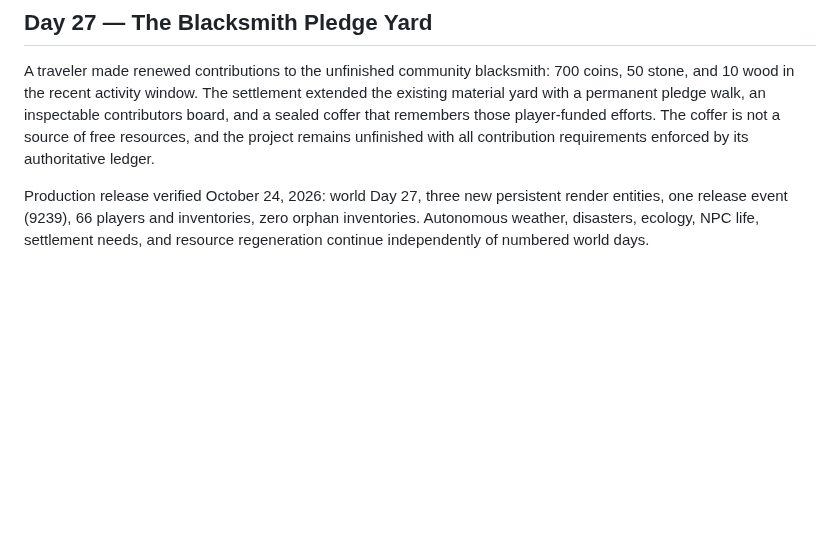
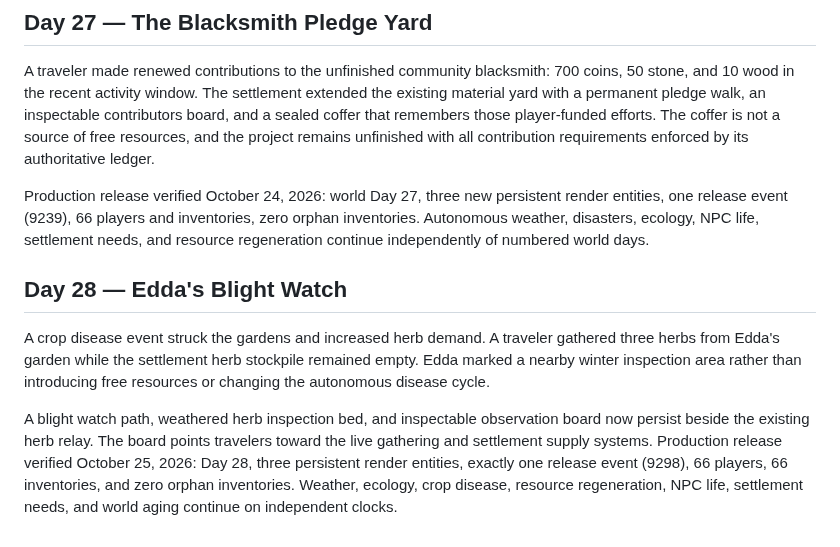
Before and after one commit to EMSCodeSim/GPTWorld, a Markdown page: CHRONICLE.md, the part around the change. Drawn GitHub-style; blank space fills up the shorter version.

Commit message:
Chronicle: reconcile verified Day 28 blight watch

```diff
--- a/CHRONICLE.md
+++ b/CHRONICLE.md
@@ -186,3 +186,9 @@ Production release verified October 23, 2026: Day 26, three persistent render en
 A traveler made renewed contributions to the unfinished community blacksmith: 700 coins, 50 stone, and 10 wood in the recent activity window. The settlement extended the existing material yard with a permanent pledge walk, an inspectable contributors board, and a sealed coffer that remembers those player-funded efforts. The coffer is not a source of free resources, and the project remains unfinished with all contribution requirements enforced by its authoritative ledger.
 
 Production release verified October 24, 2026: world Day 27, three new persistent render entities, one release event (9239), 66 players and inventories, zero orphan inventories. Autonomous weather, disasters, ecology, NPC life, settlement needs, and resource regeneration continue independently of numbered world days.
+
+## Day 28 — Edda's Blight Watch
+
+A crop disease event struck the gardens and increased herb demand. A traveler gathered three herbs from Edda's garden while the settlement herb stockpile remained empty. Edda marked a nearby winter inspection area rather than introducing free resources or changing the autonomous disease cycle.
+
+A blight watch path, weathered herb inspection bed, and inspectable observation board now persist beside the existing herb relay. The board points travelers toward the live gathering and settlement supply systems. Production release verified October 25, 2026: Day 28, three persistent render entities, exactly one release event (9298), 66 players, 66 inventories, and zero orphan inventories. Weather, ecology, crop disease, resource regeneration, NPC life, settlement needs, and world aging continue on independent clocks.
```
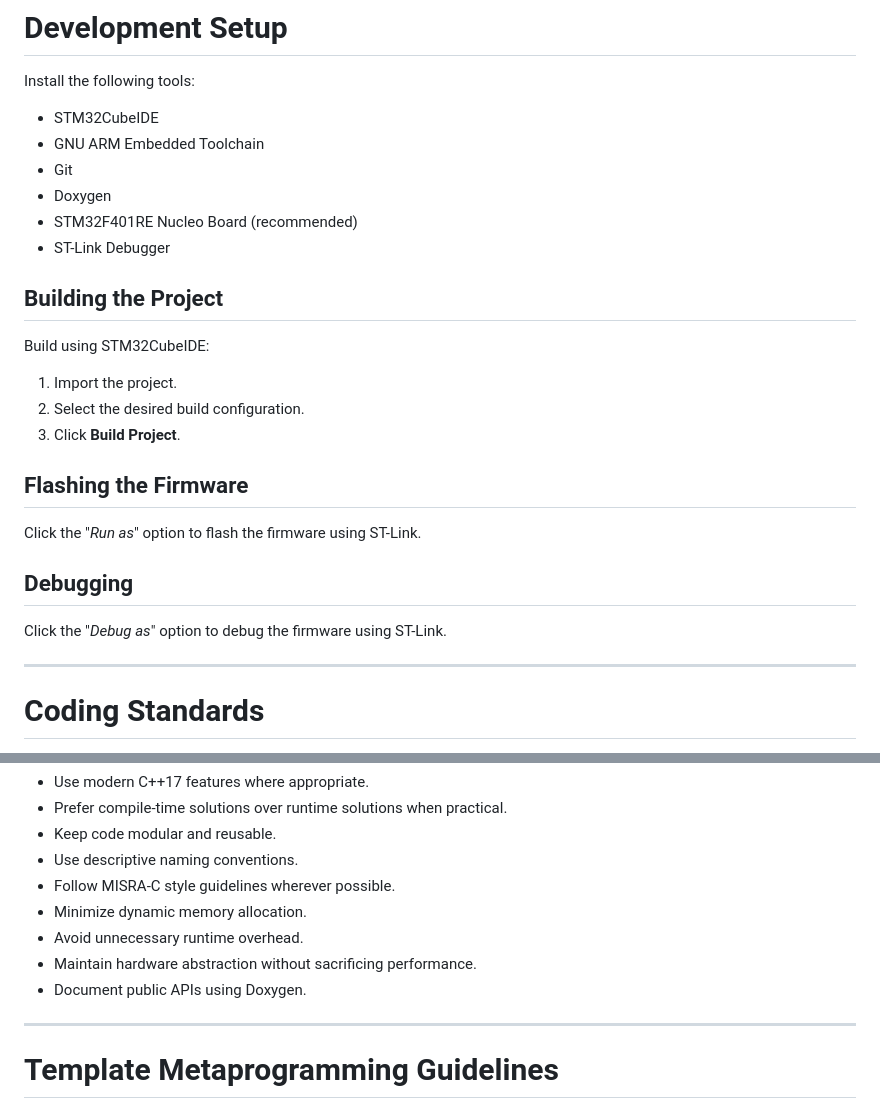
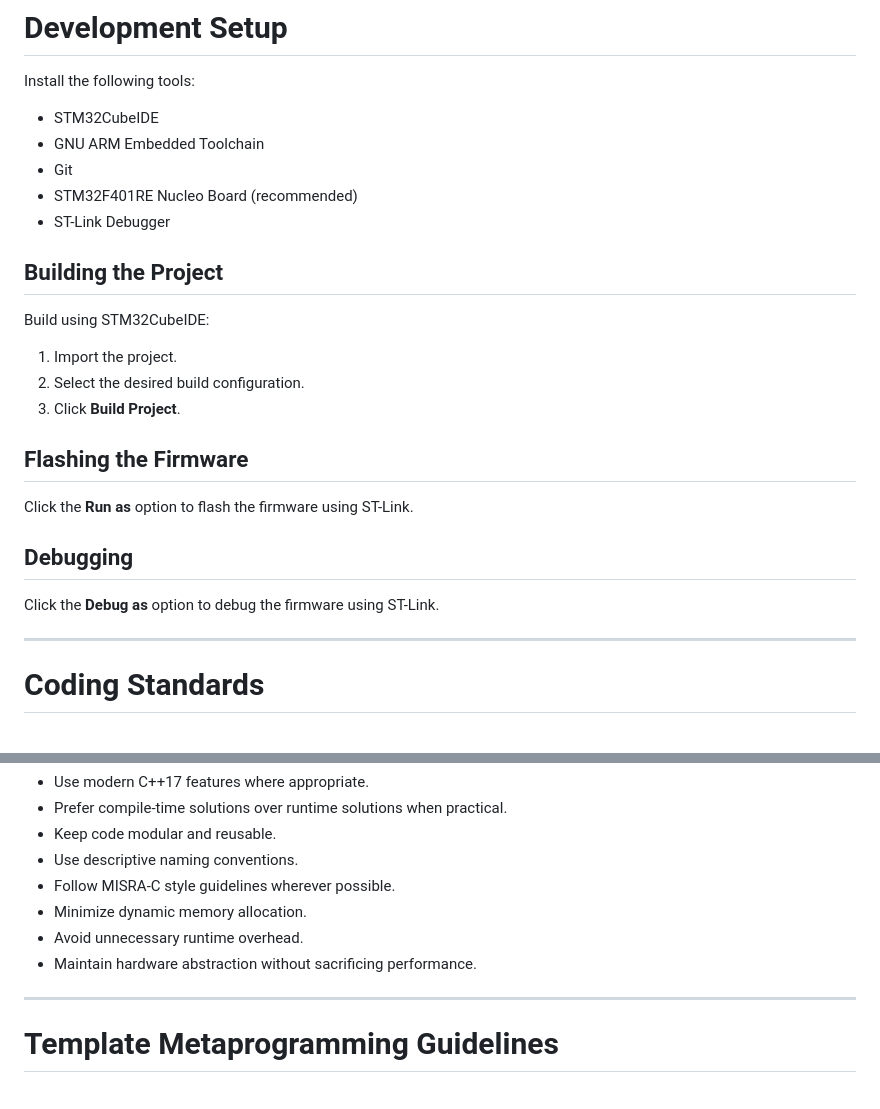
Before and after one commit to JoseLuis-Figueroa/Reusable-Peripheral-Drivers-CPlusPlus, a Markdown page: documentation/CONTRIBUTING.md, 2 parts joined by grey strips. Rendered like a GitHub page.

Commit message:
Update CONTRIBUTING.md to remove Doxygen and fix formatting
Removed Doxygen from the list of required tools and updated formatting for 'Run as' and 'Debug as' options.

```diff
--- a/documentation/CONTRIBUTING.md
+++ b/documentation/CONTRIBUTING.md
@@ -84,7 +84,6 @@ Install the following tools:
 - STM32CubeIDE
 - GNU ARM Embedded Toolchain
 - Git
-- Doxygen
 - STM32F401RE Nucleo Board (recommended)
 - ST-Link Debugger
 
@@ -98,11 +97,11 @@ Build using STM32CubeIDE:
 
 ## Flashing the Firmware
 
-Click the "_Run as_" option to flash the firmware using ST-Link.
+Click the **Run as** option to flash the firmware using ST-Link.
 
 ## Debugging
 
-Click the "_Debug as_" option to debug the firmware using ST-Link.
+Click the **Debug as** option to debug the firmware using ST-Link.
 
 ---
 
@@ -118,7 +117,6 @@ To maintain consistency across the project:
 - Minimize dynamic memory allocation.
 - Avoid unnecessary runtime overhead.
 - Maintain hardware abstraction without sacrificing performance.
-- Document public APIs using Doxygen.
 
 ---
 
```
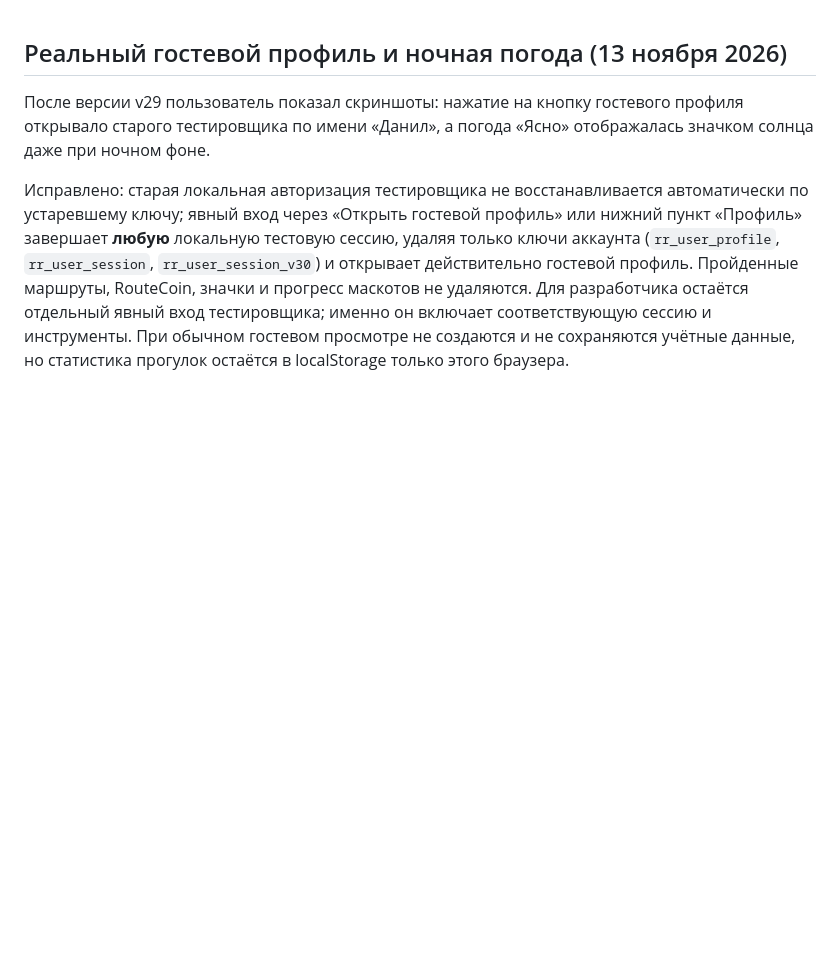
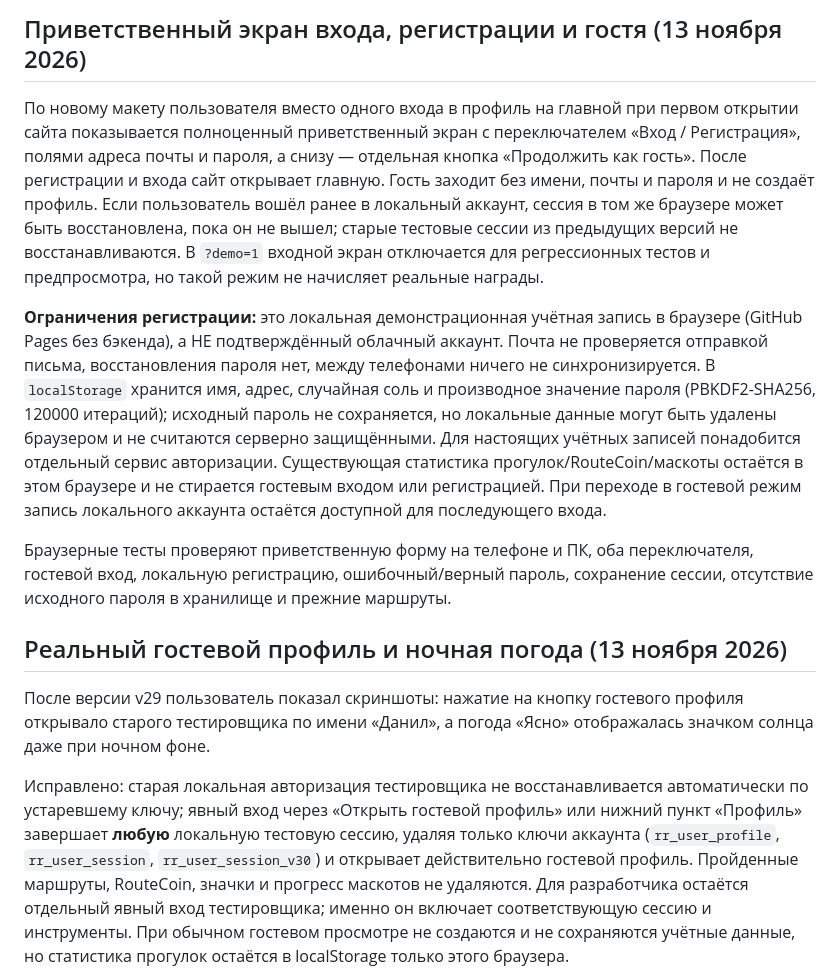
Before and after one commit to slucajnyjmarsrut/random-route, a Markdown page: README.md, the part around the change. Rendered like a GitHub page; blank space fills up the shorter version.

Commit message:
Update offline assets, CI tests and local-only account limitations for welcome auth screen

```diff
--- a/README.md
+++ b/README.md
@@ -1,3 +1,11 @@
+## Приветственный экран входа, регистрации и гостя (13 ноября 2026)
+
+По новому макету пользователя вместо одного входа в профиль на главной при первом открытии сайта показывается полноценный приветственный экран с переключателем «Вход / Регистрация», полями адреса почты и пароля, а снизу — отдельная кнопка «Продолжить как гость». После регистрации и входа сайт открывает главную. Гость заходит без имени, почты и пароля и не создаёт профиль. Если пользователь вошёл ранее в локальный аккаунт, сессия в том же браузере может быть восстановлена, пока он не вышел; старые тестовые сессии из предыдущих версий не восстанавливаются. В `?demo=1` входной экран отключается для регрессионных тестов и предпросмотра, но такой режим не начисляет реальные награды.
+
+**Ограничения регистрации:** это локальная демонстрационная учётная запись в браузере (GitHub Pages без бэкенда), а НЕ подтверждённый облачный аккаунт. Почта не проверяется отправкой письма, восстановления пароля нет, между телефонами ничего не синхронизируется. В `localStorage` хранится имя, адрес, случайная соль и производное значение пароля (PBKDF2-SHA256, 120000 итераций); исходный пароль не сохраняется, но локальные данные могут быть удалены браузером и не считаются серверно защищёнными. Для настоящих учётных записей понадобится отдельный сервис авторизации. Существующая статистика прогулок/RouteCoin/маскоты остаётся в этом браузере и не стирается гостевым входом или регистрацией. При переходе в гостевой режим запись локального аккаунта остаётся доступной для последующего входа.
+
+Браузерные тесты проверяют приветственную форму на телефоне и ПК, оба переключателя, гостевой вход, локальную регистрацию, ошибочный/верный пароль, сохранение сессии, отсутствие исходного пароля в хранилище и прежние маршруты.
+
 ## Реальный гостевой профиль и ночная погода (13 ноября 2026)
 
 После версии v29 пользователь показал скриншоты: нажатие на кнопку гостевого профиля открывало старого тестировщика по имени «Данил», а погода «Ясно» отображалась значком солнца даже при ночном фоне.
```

**Exercise:** Output each record above exactly; omit the images.

**The completed task:**
Before and after one commit to EMSCodeSim/GPTWorld, a Markdown page: CHRONICLE.md, the part around the change. Drawn GitHub-style; blank space fills up the shorter version.

Commit message:
Chronicle: reconcile verified Day 28 blight watch

```diff
--- a/CHRONICLE.md
+++ b/CHRONICLE.md
@@ -186,3 +186,9 @@ Production release verified October 23, 2026: Day 26, three persistent render en
 A traveler made renewed contributions to the unfinished community blacksmith: 700 coins, 50 stone, and 10 wood in the recent activity window. The settlement extended the existing material yard with a permanent pledge walk, an inspectable contributors board, and a sealed coffer that remembers those player-funded efforts. The coffer is not a source of free resources, and the project remains unfinished with all contribution requirements enforced by its authoritative ledger.
 
 Production release verified October 24, 2026: world Day 27, three new persistent render entities, one release event (9239), 66 players and inventories, zero orphan inventories. Autonomous weather, disasters, ecology, NPC life, settlement needs, and resource regeneration continue independently of numbered world days.
+
+## Day 28 — Edda's Blight Watch
+
+A crop disease event struck the gardens and increased herb demand. A traveler gathered three herbs from Edda's garden while the settlement herb stockpile remained empty. Edda marked a nearby winter inspection area rather than introducing free resources or changing the autonomous disease cycle.
+
+A blight watch path, weathered herb inspection bed, and inspectable observation board now persist beside the existing herb relay. The board points travelers toward the live gathering and settlement supply systems. Production release verified October 25, 2026: Day 28, three persistent render entities, exactly one release event (9298), 66 players, 66 inventories, and zero orphan inventories. Weather, ecology, crop disease, resource regeneration, NPC life, settlement needs, and world aging continue on independent clocks.
```
Before and after one commit to JoseLuis-Figueroa/Reusable-Peripheral-Drivers-CPlusPlus, a Markdown page: documentation/CONTRIBUTING.md, 2 parts joined by grey strips. Rendered like a GitHub page.

Commit message:
Update CONTRIBUTING.md to remove Doxygen and fix formatting
Removed Doxygen from the list of required tools and updated formatting for 'Run as' and 'Debug as' options.

```diff
--- a/documentation/CONTRIBUTING.md
+++ b/documentation/CONTRIBUTING.md
@@ -84,7 +84,6 @@ Install the following tools:
 - STM32CubeIDE
 - GNU ARM Embedded Toolchain
 - Git
-- Doxygen
 - STM32F401RE Nucleo Board (recommended)
 - ST-Link Debugger
 
@@ -98,11 +97,11 @@ Build using STM32CubeIDE:
 
 ## Flashing the Firmware
 
-Click the "_Run as_" option to flash the firmware using ST-Link.
+Click the **Run as** option to flash the firmware using ST-Link.
 
 ## Debugging
 
-Click the "_Debug as_" option to debug the firmware using ST-Link.
+Click the **Debug as** option to debug the firmware using ST-Link.
 
 ---
 
@@ -118,7 +117,6 @@ To maintain consistency across the project:
 - Minimize dynamic memory allocation.
 - Avoid unnecessary runtime overhead.
 - Maintain hardware abstraction without sacrificing performance.
-- Document public APIs using Doxygen.
 
 ---
 
```
Before and after one commit to slucajnyjmarsrut/random-route, a Markdown page: README.md, the part around the change. Rendered like a GitHub page; blank space fills up the shorter version.

Commit message:
Update offline assets, CI tests and local-only account limitations for welcome auth screen

```diff
--- a/README.md
+++ b/README.md
@@ -1,3 +1,11 @@
+## Приветственный экран входа, регистрации и гостя (13 ноября 2026)
+
+По новому макету пользователя вместо одного входа в профиль на главной при первом открытии сайта показывается полноценный приветственный экран с переключателем «Вход / Регистрация», полями адреса почты и пароля, а снизу — отдельная кнопка «Продолжить как гость». После регистрации и входа сайт открывает главную. Гость заходит без имени, почты и пароля и не создаёт профиль. Если пользователь вошёл ранее в локальный аккаунт, сессия в том же браузере может быть восстановлена, пока он не вышел; старые тестовые сессии из предыдущих версий не восстанавливаются. В `?demo=1` входной экран отключается для регрессионных тестов и предпросмотра, но такой режим не начисляет реальные награды.
+
+**Ограничения регистрации:** это локальная демонстрационная учётная запись в браузере (GitHub Pages без бэкенда), а НЕ подтверждённый облачный аккаунт. Почта не проверяется отправкой письма, восстановления пароля нет, между телефонами ничего не синхронизируется. В `localStorage` хранится имя, адрес, случайная соль и производное значение пароля (PBKDF2-SHA256, 120000 итераций); исходный пароль не сохраняется, но локальные данные могут быть удалены браузером и не считаются серверно защищёнными. Для настоящих учётных записей понадобится отдельный сервис авторизации. Существующая статистика прогулок/RouteCoin/маскоты остаётся в этом браузере и не стирается гостевым входом или регистрацией. При переходе в гостевой режим запись локального аккаунта остаётся доступной для последующего входа.
+
+Браузерные тесты проверяют приветственную форму на телефоне и ПК, оба переключателя, гостевой вход, локальную регистрацию, ошибочный/верный пароль, сохранение сессии, отсутствие исходного пароля в хранилище и прежние маршруты.
+
 ## Реальный гостевой профиль и ночная погода (13 ноября 2026)
 
 После версии v29 пользователь показал скриншоты: нажатие на кнопку гостевого профиля открывало старого тестировщика по имени «Данил», а погода «Ясно» отображалась значком солнца даже при ночном фоне.
```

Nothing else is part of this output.